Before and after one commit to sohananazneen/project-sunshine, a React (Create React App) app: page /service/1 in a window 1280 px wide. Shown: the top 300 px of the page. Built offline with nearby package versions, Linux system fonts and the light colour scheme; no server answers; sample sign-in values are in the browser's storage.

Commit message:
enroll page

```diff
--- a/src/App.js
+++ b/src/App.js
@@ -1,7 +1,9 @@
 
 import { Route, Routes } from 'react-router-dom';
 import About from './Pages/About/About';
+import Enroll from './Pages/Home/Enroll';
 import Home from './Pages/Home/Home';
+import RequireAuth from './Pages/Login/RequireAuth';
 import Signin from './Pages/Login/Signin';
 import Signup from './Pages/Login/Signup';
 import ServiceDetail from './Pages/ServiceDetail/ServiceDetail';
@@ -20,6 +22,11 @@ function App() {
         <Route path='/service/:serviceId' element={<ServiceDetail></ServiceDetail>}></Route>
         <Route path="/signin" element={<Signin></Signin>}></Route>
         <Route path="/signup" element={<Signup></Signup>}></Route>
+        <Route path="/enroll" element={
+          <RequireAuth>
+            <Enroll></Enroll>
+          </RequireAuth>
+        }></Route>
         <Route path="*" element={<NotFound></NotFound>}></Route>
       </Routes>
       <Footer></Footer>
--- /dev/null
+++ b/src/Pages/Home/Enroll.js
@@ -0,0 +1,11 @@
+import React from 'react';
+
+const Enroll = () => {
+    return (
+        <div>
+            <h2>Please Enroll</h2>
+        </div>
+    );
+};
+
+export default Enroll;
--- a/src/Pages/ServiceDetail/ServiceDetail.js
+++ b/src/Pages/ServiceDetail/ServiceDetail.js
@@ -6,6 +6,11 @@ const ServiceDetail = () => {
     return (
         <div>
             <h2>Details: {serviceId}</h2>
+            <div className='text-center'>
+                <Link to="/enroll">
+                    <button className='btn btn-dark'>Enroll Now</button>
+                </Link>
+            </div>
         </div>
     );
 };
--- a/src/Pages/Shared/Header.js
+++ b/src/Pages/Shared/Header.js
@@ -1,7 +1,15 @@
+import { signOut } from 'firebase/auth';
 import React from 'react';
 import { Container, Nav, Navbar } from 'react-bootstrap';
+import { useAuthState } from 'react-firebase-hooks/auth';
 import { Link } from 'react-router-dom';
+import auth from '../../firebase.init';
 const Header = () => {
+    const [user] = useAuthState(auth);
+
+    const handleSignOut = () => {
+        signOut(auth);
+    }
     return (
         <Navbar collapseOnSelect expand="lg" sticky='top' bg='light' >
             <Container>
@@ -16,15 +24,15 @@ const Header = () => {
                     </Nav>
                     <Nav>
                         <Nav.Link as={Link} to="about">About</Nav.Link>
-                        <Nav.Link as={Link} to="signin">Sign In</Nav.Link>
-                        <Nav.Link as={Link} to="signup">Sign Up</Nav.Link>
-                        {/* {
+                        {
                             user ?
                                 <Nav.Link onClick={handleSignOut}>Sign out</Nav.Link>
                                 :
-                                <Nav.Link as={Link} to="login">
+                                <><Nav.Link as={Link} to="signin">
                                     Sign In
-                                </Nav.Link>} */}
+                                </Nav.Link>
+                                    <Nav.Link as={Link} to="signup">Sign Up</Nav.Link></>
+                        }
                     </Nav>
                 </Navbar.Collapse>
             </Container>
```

········

Return every line of the preceding records in which the word "const" appears.

**Written solution**:
+const Enroll = () => {
@@ -6,6 +6,11 @@ const ServiceDetail = () => {
 const Header = () => {
+    const [user] = useAuthState(auth);
+    const handleSignOut = () => {
@@ -16,15 +24,15 @@ const Header = () => {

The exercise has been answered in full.